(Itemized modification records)
**********

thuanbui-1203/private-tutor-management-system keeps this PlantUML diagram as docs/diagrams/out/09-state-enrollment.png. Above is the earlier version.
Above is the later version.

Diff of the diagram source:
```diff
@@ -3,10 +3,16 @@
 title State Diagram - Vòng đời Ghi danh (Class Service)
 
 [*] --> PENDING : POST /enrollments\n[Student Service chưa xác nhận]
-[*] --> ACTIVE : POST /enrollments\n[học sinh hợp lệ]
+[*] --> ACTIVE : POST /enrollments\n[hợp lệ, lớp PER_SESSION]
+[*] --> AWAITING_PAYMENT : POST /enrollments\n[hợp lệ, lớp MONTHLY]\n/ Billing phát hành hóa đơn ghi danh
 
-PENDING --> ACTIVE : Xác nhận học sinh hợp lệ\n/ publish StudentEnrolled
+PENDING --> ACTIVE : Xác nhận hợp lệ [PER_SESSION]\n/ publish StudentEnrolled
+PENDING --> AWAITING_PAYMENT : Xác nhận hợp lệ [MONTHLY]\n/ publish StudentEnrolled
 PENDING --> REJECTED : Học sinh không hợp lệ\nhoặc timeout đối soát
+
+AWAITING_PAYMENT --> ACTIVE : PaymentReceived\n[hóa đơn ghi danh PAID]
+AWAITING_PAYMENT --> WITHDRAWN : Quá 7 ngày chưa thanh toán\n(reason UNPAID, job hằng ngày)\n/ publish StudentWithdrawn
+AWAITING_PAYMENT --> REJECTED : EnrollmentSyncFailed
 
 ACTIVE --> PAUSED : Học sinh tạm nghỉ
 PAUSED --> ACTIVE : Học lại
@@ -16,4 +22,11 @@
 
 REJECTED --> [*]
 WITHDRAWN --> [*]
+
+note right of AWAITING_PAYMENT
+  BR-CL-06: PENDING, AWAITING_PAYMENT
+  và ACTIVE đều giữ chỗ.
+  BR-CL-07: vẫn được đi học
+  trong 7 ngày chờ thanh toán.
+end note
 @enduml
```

**********

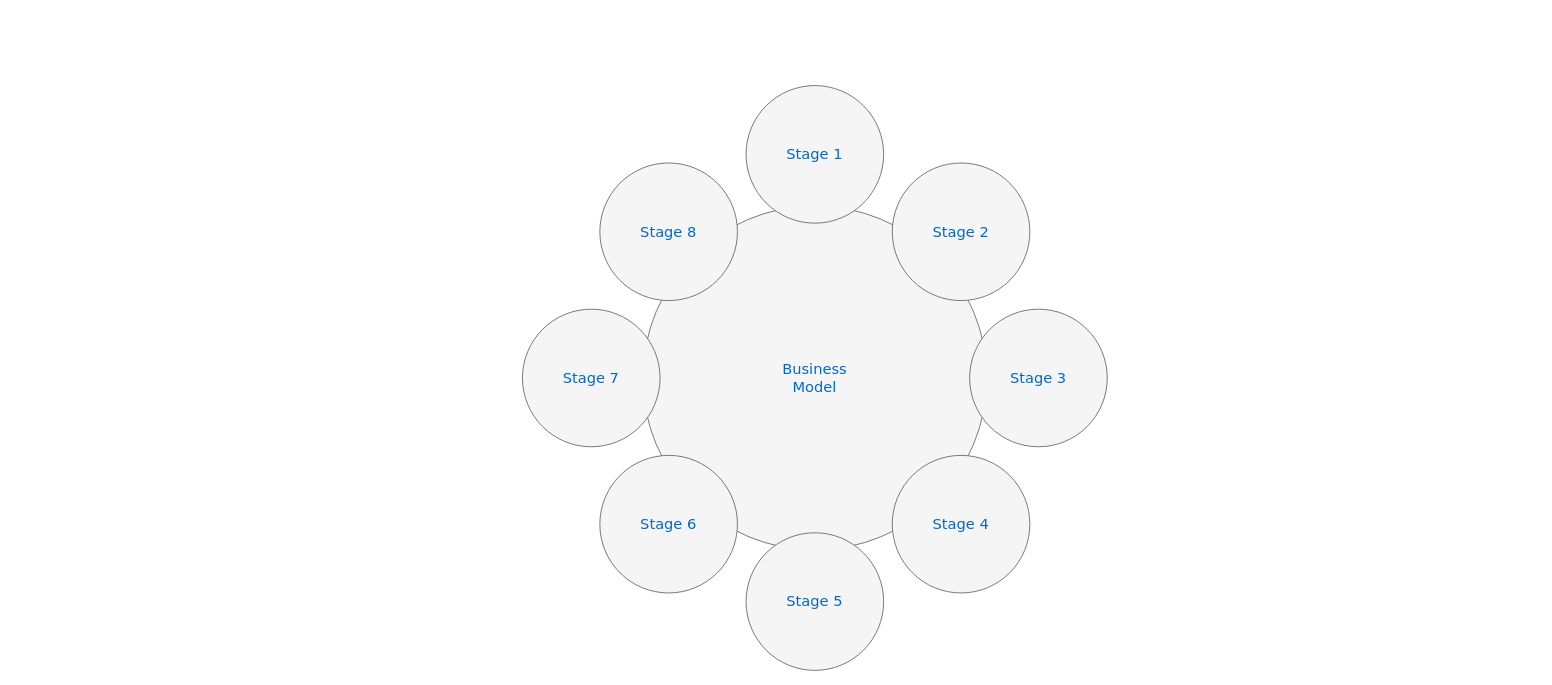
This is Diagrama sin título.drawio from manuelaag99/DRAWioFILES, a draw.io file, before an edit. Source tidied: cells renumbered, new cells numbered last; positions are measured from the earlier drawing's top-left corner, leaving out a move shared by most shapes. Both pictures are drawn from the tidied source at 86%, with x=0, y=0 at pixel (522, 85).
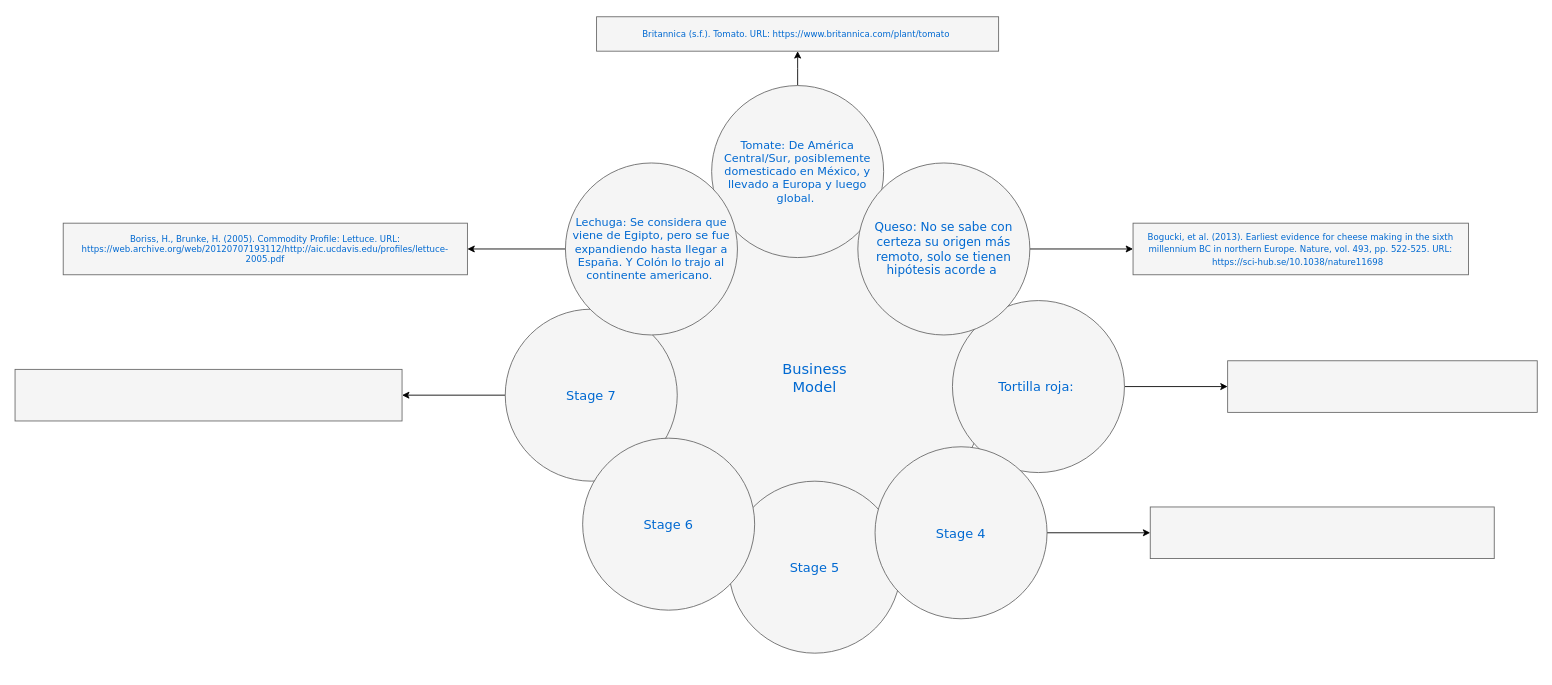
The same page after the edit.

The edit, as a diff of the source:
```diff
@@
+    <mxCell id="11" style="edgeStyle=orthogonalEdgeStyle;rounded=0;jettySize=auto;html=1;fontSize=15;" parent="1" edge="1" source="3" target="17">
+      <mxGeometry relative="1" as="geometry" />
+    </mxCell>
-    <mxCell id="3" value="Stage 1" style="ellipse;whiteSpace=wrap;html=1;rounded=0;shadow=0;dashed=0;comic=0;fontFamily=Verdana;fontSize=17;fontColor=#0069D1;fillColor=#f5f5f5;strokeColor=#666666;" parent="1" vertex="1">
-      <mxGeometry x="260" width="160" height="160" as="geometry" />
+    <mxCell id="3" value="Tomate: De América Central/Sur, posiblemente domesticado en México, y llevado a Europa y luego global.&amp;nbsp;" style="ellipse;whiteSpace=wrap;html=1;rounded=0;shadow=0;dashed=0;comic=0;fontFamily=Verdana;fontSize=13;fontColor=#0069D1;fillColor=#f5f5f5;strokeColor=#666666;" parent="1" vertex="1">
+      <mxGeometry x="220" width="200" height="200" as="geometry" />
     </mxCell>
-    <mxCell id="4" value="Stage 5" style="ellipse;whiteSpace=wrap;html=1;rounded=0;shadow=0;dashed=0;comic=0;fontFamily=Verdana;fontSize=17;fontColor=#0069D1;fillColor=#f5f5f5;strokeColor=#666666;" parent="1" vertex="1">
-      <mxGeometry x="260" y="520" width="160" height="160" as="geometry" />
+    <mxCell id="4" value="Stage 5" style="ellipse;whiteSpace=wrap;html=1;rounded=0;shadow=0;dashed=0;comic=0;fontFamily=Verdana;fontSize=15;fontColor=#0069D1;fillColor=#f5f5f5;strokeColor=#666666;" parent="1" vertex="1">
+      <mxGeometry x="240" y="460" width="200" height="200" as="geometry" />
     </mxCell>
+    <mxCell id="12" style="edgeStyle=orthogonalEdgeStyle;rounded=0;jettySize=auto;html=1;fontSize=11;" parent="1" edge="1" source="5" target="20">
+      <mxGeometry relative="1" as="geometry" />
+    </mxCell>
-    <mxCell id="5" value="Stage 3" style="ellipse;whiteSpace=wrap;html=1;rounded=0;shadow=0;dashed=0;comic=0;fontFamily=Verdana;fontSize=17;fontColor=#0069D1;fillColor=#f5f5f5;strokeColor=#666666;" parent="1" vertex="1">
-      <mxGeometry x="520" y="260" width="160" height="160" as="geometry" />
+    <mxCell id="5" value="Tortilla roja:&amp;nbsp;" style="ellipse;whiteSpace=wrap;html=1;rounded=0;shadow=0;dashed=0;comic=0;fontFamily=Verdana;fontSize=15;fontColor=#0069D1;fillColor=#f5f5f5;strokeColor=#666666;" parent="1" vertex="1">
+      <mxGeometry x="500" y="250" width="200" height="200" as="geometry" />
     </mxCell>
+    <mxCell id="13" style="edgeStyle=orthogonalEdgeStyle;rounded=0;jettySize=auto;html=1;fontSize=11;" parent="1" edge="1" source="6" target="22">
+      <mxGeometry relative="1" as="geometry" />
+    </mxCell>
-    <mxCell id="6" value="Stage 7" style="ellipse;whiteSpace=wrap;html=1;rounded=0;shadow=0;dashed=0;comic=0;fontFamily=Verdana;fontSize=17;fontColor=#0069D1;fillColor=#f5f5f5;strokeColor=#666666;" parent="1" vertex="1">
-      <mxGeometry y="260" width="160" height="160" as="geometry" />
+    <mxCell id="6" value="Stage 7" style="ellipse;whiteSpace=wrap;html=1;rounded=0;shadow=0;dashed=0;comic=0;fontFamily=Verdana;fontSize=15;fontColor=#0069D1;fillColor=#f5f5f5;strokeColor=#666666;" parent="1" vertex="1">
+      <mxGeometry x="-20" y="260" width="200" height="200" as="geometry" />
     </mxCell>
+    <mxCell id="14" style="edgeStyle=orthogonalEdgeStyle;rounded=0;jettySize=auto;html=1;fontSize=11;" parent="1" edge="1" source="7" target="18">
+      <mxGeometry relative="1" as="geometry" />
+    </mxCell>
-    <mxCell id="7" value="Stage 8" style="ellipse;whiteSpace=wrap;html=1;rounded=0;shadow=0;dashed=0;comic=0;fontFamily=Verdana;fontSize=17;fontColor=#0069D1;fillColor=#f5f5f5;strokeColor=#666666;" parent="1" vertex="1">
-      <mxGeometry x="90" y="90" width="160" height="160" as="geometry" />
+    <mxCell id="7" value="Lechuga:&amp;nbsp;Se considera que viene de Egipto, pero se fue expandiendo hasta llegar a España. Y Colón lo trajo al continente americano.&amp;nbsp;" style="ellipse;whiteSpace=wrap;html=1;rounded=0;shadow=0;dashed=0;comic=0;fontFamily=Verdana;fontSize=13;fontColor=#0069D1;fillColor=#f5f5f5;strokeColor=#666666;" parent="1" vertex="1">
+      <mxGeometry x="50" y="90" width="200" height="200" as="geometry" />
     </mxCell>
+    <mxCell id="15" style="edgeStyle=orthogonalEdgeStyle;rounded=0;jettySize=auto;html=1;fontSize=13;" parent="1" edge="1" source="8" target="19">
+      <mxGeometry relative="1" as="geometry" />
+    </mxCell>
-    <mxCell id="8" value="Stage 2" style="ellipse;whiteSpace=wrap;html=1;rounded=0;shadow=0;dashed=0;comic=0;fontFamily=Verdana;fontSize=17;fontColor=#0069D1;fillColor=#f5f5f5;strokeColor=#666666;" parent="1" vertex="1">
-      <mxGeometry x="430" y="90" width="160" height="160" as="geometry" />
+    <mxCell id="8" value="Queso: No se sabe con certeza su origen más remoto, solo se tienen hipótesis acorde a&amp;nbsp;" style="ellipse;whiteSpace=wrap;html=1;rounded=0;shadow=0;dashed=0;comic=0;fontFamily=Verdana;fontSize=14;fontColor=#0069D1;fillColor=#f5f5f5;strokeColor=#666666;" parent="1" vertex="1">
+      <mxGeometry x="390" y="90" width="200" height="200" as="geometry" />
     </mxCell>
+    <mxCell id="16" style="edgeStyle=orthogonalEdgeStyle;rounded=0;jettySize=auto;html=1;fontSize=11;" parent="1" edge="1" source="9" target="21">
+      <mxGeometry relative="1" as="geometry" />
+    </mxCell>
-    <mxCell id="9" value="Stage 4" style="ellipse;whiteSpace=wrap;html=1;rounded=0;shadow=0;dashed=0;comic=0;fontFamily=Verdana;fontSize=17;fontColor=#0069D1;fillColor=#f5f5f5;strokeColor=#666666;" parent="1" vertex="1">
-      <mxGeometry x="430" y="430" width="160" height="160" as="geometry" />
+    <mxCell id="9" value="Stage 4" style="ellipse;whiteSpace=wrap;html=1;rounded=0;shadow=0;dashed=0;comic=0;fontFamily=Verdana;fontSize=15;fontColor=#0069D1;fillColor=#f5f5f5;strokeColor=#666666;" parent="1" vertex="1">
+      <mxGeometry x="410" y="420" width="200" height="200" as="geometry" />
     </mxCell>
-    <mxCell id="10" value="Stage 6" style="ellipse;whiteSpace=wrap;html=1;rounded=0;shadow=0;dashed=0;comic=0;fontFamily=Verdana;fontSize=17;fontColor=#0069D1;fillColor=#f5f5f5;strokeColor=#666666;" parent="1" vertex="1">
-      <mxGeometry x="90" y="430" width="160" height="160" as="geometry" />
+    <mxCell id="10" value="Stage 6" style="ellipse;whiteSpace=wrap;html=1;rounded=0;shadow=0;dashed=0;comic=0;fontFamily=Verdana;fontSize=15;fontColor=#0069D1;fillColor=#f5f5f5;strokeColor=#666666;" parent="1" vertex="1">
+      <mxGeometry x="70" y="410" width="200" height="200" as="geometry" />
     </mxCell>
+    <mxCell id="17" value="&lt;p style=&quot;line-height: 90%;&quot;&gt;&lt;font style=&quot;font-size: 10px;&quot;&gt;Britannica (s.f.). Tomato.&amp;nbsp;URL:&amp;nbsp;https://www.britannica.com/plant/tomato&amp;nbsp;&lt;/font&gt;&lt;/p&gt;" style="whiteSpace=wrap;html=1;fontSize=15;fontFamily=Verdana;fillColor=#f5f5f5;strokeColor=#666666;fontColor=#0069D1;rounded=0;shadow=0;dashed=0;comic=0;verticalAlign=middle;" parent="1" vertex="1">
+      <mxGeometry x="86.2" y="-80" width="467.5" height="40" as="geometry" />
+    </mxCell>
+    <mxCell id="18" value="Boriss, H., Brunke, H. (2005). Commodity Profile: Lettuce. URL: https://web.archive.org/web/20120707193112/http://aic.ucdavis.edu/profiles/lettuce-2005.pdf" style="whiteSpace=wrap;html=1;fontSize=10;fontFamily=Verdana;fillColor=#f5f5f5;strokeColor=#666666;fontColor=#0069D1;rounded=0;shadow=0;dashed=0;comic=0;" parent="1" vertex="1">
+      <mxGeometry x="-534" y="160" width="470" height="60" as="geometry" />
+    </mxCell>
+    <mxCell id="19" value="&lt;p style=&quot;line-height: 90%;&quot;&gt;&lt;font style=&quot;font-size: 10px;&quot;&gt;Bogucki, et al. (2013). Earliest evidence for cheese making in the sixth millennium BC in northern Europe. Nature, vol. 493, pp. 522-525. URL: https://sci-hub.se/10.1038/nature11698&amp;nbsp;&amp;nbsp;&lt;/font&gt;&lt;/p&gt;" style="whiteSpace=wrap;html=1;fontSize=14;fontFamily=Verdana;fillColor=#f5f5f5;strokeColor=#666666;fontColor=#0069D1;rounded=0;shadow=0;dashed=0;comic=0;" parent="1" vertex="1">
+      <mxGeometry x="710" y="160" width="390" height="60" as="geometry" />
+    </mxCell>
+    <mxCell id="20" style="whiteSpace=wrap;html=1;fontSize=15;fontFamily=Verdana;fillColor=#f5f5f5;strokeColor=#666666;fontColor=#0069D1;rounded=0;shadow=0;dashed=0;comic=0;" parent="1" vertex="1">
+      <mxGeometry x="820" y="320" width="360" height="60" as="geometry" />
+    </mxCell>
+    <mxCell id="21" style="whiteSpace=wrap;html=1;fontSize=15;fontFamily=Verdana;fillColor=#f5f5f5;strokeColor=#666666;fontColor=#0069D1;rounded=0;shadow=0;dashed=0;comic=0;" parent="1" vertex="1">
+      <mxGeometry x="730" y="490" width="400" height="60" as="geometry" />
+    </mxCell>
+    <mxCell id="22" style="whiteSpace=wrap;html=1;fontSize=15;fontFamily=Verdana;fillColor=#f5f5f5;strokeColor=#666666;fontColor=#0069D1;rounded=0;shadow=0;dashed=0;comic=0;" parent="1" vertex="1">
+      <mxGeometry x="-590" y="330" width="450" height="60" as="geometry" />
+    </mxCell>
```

**********

**What the task requires**
Write out each line above that contains the word "WITHDRAWN".

**Response**
+AWAITING_PAYMENT --> WITHDRAWN : Quá 7 ngày chưa thanh toán\n(reason UNPAID, job hằng ngày)\n/ publish StudentWithdrawn
 WITHDRAWN --> [*]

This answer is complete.